Couverture chocolate has a cocoa butter base, so you will need to temper this type of chocolate in most cases. The couverture chocolate is the more difficult of the types of chocolate to use due to the fact that it needs to be tempered, but is considered by many to have the best flavor as well as appearance when made into the finished item .
Tempering. the process of ensuring that the cocoa butter solidifies evenly so that the end product can be used.
WHY MUST TEMPERING THE CHOCOLATE BEFORE USE??
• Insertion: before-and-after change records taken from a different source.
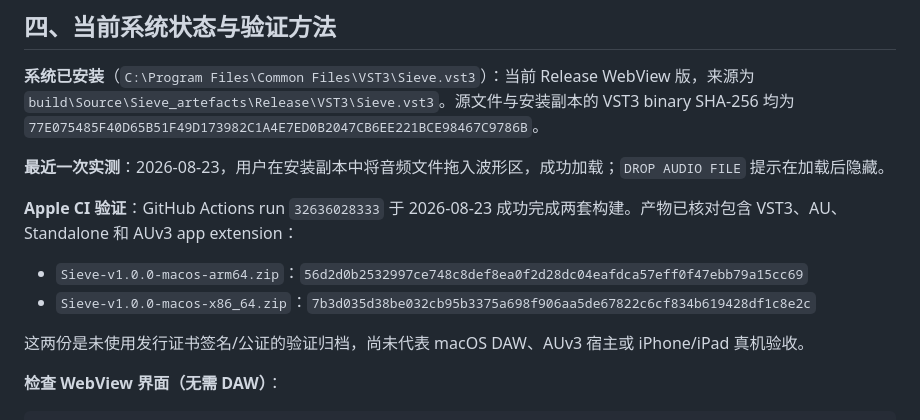
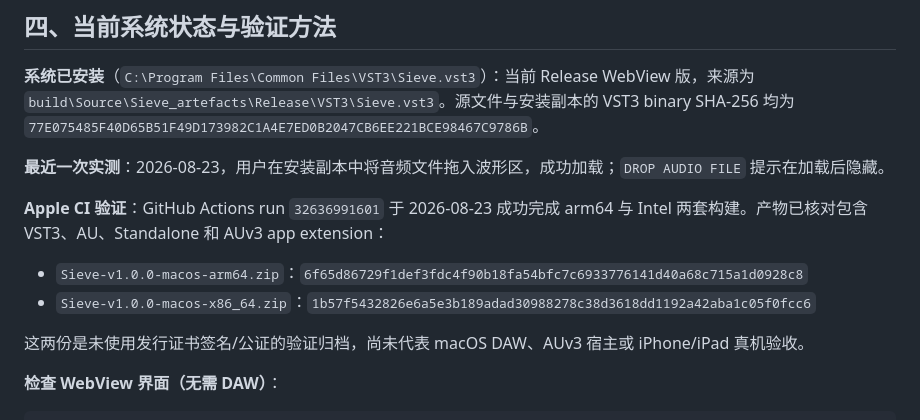
Before and after one commit to Junziren/Sieve, a Markdown page: docs/HANDOVER.md, the part around the change. Rendered like a GitHub page.

Commit message:
docs: record final Apple action artifacts

```diff
--- a/docs/HANDOVER.md
+++ b/docs/HANDOVER.md
@@ -109,10 +109,10 @@ E:\Sieve-restore\     旧提交 3cef388 的 git worktree（DSP 验收版的独
 
 **最近一次实测**：2026-08-23，用户在安装副本中将音频文件拖入波形区，成功加载；`DROP AUDIO FILE` 提示在加载后隐藏。
 
-**Apple CI 验证**：GitHub Actions run `32636028333` 于 2026-08-23 成功完成两套构建。产物已核对包含 VST3、AU、Standalone 和 AUv3 app extension：
+**Apple CI 验证**：GitHub Actions run `32636991601` 于 2026-08-23 成功完成 arm64 与 Intel 两套构建。产物已核对包含 VST3、AU、Standalone 和 AUv3 app extension：
 
-- `Sieve-v1.0.0-macos-arm64.zip`：`56d2d0b2532997ce748c8def8ea0f2d28dc04eafdca57eff0f47ebb79a15cc69`
-- `Sieve-v1.0.0-macos-x86_64.zip`：`7b3d035d38be032cb95b3375a698f906aa5de67822c6cf834b619428df1c8e2c`
+- `Sieve-v1.0.0-macos-arm64.zip`：`6f65d86729f1def3fdc4f90b18fa54bfc7c6933776141d40a68c715a1d0928c8`
+- `Sieve-v1.0.0-macos-x86_64.zip`：`1b57f5432826e6a5e3b189adad30988278c38d3618dd1192a42aba1c05f0fcc6`
 
 这两份是未使用发行证书签名/公证的验证归档，尚未代表 macOS DAW、AUv3 宿主或 iPhone/iPad 真机验收。
 
```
Due to cacao butter reside inside the courveture chocolate, Cocoa butter is fat that is composed of three to four glycerides of fatty acids. What complicates matters in chocolate making is that each of these different fatty acids solidifies at a different temperature. Once you melt a chocolate bar, the fatty acid crystals separate. The objective in tempering melted chocolate is to entice the disparate fatty acid crystals of cocoa butter back into one stable form.
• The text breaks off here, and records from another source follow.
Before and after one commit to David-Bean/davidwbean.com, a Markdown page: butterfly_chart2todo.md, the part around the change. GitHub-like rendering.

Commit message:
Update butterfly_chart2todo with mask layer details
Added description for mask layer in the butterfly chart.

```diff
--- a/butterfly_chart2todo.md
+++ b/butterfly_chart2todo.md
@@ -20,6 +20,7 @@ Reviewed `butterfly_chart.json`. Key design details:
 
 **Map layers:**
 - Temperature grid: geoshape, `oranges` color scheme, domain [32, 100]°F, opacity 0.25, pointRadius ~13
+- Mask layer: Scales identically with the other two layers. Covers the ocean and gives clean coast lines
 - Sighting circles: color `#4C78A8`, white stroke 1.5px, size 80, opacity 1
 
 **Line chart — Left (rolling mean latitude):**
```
Tempering is like organizing each color at a group of different color into matching a one single color that group agree on . For chocolate, temperature and motion are the party organizers that bring all the individual dancing crystals of fatty acids together in long lines and, in the process, create a stable crystallization throughout the chocolate mass.
HOW TO TEMPER THE COURVETURE CHOCOLATE?
The easier method to temper the chocolate is the "seeding" technique.
For example, there's 400 gr courveture chocolate you have that you want to use.
- chop all the chocolate into small and uniform pieces.
- prepare and small heat the pan (filled with water) and bowl for chocolate melting. add 300gr(1/3) chocolate to melt and stir slowly
- after it reach the target of each type of chocolate you using, set aside from the heat of hot water and stir it, add the remaining chocolate (100gr) that you set aside in the first place.. and stir it until it reach tempered temperature..
this table show you the correct temperature for each different type of chocolate...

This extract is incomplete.